Muscle is composed of thousands of muscle fibers, each composed of a single muscle cell. A muscle cell contains a series of ultramicroscopic filaments called myofibrils. Each myofibril is a muscle cell that contains units called sarcomeres. Sarcomeres contain thick microfilaments composed of the protein myosin. Sarcomeres also contain thin microfilaments composed of the protein actin. The actin and myosin filaments are arranged parallel to one another, with the myosin filaments' molecular “heads” protruding toward the actin filaments. In skeletal muscle, the overlapping actin and myosin filaments give the muscle fiber a banded, or striated, appearance. Hence the muscle is striated muscle.

The human body has three major types of muscle. The striated muscle is given its name because of its fibers' overlapping actin and myosin filaments, giving it a banded appearance . This muscle is found in the limbs and is also called skeletal muscle. It operates under voluntary control and so is additionally known as voluntary muscle.

The second muscle type is smooth muscle, which has few actin and myosin filaments; therefore, it has few striations. Smooth muscle is found in the linings of the blood vessels, along the gastrointestinal tract, in the respiratory tract, and in the urinary bladder. Because it operates without voluntary control, it is sometimes called involuntary muscle.

The third muscle type is cardiac muscle, which is found in the heart. It has striations because it has multiple actin and myosin filaments, but it is involuntary muscle. The actin and myosin filaments in cardiac muscle exist as intertwined branches that form a conducting network for nerve impulses.

Skeletal muscle is further divided into several subtypes:

  • slow oxidative, slow twitch, or "red" muscle is dense with capillaries and is rich in mitochondria and myoglobin, giving the muscle tissue its characteristic red color. It can carry more oxygen and sustain aerobic activity.
  • fast twitch muscle, has three major kinds that are, in order of increasing contractile speed:
    • type IIq, which,like slow muscle, is aerobic, rich in mitochondria and capillaries and appears red.
    • Type IIx (also known as type IId), which is less dense in mitochondria and myoglobin. This is the fastest muscle type in humans. It can contract more quickly and with a greater amount of force than oxidative muscle, but can sustain only short, anaerobic bursts of activity before muscle contraction becomes painful (often incorrectly attributed to a build-up of lactic acid). N.B. in some books and articles this muscle in humans was, confusingly, called type IIB.
    • Type IIb, which is anaerobic, glycolytic, "white" muscle that is even less dense in mitochondria and myoglobin. In small animals like rodents this is the major fast muscle type, explaining the pale color of their flesh.

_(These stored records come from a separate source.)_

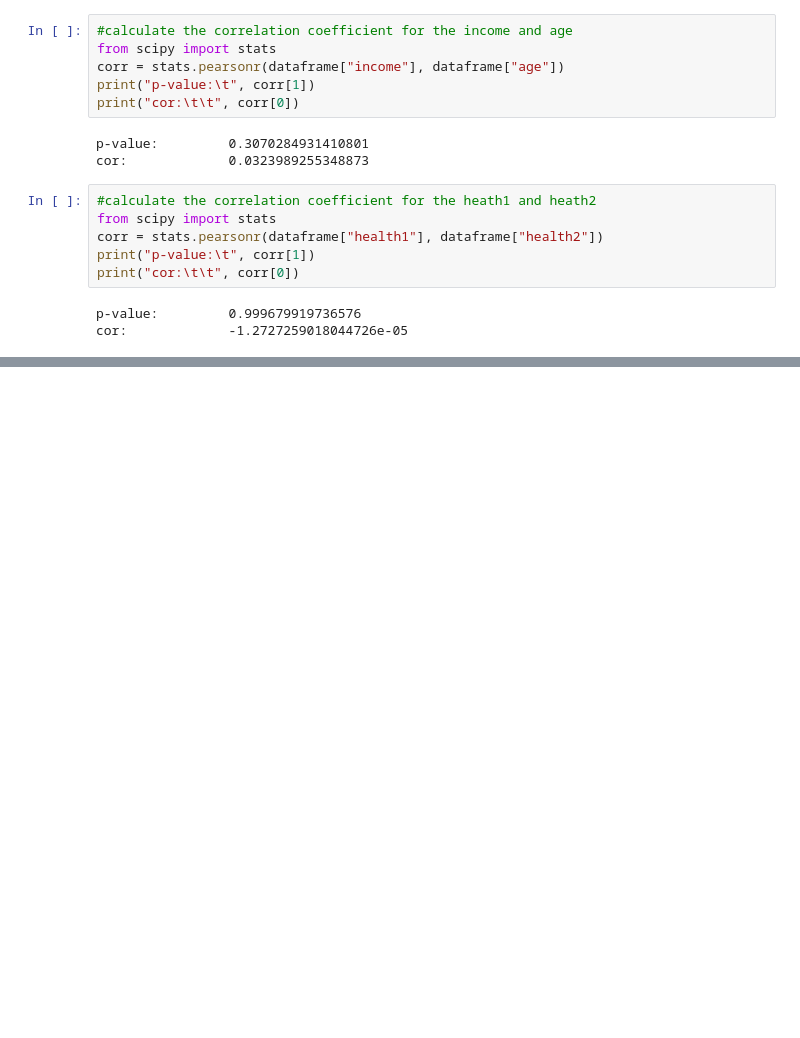
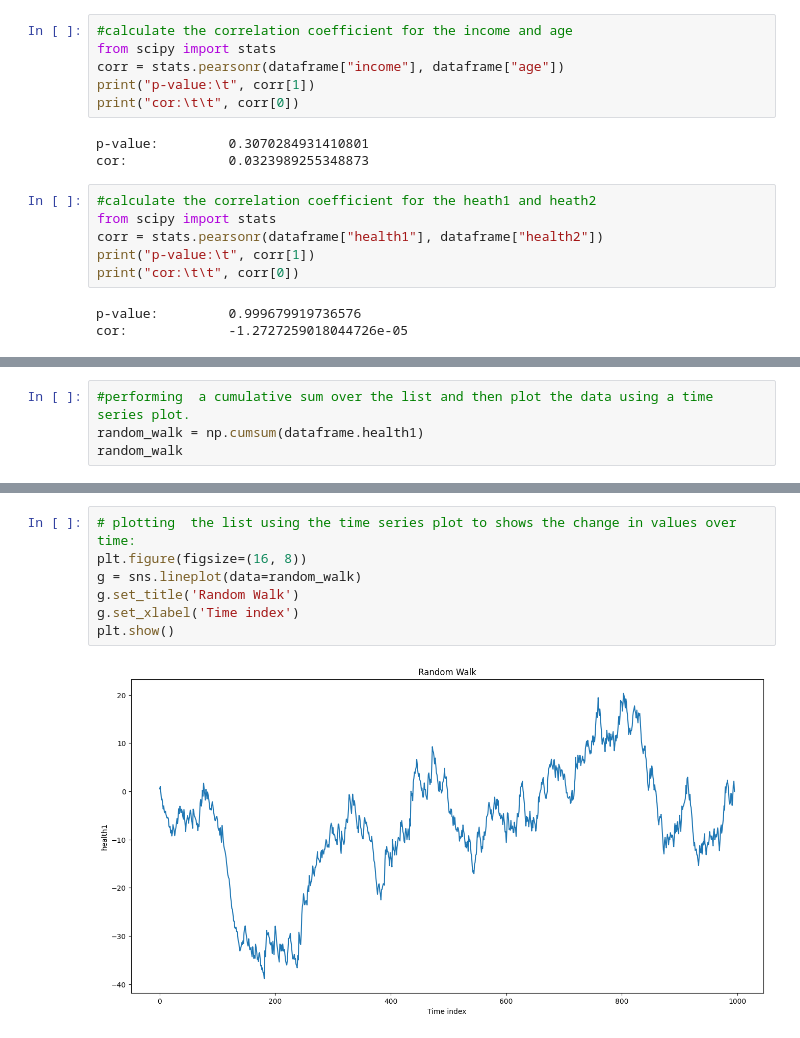
Before and after one commit to anushka10079/EDArepo, a Jupyter notebook: Untitled1.ipynb, the cells around one changed output, grey strips where cells are left out. Saved outputs shown, nothing was run; the diff lists cells and outputs as text; blank space fills up the shorter version.

```diff
--- a/Untitled1.ipynb
+++ b/Untitled1.ipynb
@@ -483,0 +513,4 @@ TypeError: unsupported operand type(s) for +: 'int' and 'str'
+# %%
+#performing  a cumulative sum over the list and then plot the data using a time series plot.
+random_walk = np.cumsum(dataframe.health1)
+random_walk
@@ -483,0 +532,9 @@ TypeError: unsupported operand type(s) for +: 'int' and 'str'
+# %%
+# plotting  the list using the time series plot to shows the change in values over time:
+plt.figure(figsize=(16, 8))
+g = sns.lineplot(data=random_walk)
+g.set_title('Random Walk')
+g.set_xlabel('Time index')
+plt.show()
+# %% [output]
+[figure, added]
```
Also changed, not shown: parts of 50 cells of this notebook.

The History of Cell Theory

An interesting article on the Historical Perspective of Cell Theory.

Reading material:

Mr. Low

Monday, January 11, 2010

3 questions that you will find interesting with regards to Health Science

Question 4

4. What are the categories of cells you can find from the reading?
Please put your answers in the comments.

Question 3

3. How are the components in the cells identified after the development of Cell Theory and what are the components identified?
Please put your answers in the comments.

Question 2

2. Who are the 3 scientists that led to the development of Cell Theory?
Please put your answers in the comments.

Question 1

1. How does the Cell Theory explain the relationship between living things and cells?
Please put your answers in the comments.

Key Understanding of Cells

Please put your answers in the comments. Thank you.